On May 14th, the Lung Institute celebrated its third anniversary. Setting a new standard in the treatment of lung disease since opening its doors in 2013, the Lung Institute has remained a fixture of alternative stem cell treatment for those suffering from chronic lung disease. Now, three years later, we look back at just how much the Lung Institute and the field of stem cell therapy have grown.
So, What is Chronic Lung Disease?
Let’s start with the problem of chronic lung disease—particularly COPD—which is the third among the leading causes of death in the U.S, and unfortunately, has no known cure. Stemming from causes such as smoking, secondhand smoke, air pollution or simply genetics, chronic lung disease is a debilitating and degenerative condition that works to gradually restrict breathing and ultimately diminish quality of life.

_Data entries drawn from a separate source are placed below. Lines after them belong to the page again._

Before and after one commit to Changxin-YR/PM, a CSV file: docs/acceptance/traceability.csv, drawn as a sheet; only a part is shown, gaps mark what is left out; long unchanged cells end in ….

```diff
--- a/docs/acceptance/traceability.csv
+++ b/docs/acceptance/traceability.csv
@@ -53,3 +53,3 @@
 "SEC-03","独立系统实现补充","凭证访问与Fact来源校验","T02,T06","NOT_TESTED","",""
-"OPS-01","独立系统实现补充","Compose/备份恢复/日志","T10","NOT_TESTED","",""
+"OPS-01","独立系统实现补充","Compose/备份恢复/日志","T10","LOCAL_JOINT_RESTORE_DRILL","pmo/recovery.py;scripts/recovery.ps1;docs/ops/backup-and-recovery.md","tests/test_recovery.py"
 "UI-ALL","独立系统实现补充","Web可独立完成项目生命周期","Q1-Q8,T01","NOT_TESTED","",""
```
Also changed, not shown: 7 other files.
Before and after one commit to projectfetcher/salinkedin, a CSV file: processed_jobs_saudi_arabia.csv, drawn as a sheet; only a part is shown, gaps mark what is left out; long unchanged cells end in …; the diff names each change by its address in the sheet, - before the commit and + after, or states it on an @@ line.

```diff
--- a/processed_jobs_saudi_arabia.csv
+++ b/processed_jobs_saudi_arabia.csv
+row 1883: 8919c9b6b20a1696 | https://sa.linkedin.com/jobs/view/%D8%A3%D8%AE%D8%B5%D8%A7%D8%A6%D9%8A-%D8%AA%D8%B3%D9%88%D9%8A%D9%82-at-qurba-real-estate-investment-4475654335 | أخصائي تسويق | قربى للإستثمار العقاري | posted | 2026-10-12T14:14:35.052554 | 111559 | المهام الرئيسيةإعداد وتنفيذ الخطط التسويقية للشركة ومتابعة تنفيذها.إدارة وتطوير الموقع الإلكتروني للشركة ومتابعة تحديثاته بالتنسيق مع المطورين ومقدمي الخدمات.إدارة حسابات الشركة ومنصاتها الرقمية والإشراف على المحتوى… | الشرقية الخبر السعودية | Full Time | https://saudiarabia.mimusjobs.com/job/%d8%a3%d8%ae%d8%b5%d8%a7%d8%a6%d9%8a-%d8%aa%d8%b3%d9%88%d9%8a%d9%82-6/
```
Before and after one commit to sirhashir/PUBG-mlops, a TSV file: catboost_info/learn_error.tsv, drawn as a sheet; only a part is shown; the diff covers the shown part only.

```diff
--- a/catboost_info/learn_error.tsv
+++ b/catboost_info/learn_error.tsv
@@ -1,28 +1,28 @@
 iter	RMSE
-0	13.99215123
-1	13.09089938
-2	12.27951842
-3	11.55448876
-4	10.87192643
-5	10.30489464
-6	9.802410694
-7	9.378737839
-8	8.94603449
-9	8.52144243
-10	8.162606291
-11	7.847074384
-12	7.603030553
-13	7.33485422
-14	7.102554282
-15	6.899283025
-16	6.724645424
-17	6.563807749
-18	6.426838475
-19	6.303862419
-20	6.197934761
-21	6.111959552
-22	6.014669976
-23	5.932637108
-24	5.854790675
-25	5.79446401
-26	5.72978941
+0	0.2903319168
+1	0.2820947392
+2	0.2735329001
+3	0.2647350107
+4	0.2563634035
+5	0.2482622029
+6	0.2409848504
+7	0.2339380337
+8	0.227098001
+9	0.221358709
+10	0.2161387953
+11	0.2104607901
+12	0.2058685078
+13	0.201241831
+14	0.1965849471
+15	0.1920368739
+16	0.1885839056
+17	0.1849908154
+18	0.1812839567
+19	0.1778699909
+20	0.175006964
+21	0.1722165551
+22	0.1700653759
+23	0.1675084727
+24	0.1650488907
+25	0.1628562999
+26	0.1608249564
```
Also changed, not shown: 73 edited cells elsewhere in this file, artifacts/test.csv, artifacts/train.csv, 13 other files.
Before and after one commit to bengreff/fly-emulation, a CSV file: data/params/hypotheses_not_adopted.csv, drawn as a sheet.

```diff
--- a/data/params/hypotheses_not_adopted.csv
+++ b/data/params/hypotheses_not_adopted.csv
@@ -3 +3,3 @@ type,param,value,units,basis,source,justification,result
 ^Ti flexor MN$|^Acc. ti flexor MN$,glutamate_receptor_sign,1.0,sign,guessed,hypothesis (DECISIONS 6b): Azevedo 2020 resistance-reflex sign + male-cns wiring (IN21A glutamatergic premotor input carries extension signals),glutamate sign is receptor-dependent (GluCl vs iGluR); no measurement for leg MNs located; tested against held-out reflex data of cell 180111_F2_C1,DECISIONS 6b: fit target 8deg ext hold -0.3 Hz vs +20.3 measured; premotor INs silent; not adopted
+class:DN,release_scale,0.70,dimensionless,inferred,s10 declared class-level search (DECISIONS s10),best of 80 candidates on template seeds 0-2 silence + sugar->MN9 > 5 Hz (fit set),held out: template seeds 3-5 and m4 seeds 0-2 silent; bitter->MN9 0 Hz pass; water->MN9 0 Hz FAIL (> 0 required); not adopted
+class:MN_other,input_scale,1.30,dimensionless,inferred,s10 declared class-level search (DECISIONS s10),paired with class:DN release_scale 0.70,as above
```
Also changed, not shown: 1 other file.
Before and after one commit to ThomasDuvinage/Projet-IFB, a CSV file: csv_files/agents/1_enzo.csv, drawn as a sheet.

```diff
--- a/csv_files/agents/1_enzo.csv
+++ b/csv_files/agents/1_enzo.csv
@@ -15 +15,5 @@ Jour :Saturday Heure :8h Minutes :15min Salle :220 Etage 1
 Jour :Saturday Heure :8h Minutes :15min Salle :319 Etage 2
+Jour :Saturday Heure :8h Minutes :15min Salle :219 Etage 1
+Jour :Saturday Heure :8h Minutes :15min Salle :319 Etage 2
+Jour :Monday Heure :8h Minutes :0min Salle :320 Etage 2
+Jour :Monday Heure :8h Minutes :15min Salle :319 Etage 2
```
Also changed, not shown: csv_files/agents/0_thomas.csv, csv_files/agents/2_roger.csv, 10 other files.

Around the world, roughly 600 million people (typically 40 and older) currently suffer from chronic obstructive pulmonary disease (COPD). Of those diagnosed with the disease, many can anticipate their life expectancy to be sharply reduced without some form of medical intervention. Symptoms to be expected from the disease include: shortness of breath, cough, exercise intolerance and reduced quality of life. And despite the hard facts of increased respiratory decline, the direct human toll of these symptoms can often mean excessive difficulty in simple tasks, such as showering and household chores, frequent flare-ups, fits of coughing and ultimately fewer days with grandchildren and other loved ones.
Traditional Treatment Options
Despite the scope of this disease, unfortunately, little progress has been made in treating it with traditional medication. Offerings such as inhalers and prescription pills are often insufficient, serving only to alleviate symptoms rather than slow the progression of the disease itself.
For many suffering from chronic lung disease, the realities of the disease can inspire hopelessness. However, the field of stem cell therapy has grown dramatically in recent years, with the hopes of addressing these issues, while working to target the progression of the disease itself.
Although the field of stem cell therapy has seen rapid development in the last five years, it is a science that has been in practice since the 1950s, when its use to address diseases such as leukemia were called “bone marrow transplants.” Fundamentally, stem cell therapy is the practice of collecting naturally occurring builder cells—or stem cells—that exist within the blood and bone marrow. The cells are then reintroduced into the body via the bloodstream into areas of damage or inflammation, where they can settle and promote healing.
Within three years and with over 2,500 patients treated, the Lung Institute has utilized the field of stem cell therapy to restore the lives of those who have been previously crippled by disease, giving back hope to thousands that had previously given up. And with three years in, and more to come, there should be no limit to the inspiration of hope.